In the article, Seas’ mention the word “sticky”. Stickiness is a quality Galdwell claims is essential to making an idea memorable- so memorable, in fact, that it can create change, that can spur someone to action. (Seas 56) For my action project, I probably need to do something memorable to the exercise science professors for them to remember the importance of the effects that lifetime fitness brought to students. So they will make changes for the lifetime fitness class. I am thinking about to give some quotes from the students from the survey to the professors. Because those quotes are students’ feedback, they are totally related to the professors’ class. Some of the students’ intense feedback will be memorable to the professors. The other thing I might be able to make our project memorable to the professors is to give discuss the issue of lifetime fitness in the gym. To use the gym equipment to demonstrate the issues. For example, a lot of the students do not know how to use those types of equipment properly. The professors need to give a training to the students on how to use all of the equipment. By using the gym area, we would make our suggestion memorable to the professors. The memorable things will work better for them to take our advice.

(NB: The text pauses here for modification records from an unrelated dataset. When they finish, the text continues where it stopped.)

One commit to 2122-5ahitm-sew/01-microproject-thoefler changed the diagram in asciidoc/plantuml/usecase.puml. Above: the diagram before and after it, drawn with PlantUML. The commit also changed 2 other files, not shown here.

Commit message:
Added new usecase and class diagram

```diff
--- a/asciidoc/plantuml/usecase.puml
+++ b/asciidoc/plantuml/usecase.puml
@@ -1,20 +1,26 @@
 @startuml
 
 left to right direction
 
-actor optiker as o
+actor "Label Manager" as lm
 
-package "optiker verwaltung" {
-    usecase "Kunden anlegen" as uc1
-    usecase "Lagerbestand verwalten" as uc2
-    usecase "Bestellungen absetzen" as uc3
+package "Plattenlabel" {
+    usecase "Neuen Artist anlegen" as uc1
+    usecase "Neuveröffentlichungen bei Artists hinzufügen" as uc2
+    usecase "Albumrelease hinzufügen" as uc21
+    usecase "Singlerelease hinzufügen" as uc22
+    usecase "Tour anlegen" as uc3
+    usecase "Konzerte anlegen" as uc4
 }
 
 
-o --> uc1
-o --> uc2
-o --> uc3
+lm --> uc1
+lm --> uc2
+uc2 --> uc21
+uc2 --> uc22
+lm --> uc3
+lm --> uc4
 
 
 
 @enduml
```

At the end of Seas’ article, Seas ended up her article with “Rather than resting comfortably on our laurels with our “complete” text in hand, we would instead find ourselves impelled to keep writing, keep communicating, and keep participating in the networks we are hoping to change.” This is related to this May term class. This is what we are doing for the project. The only way you want to make changes in the community is to communicate with people in different ways, to interact with people in the community.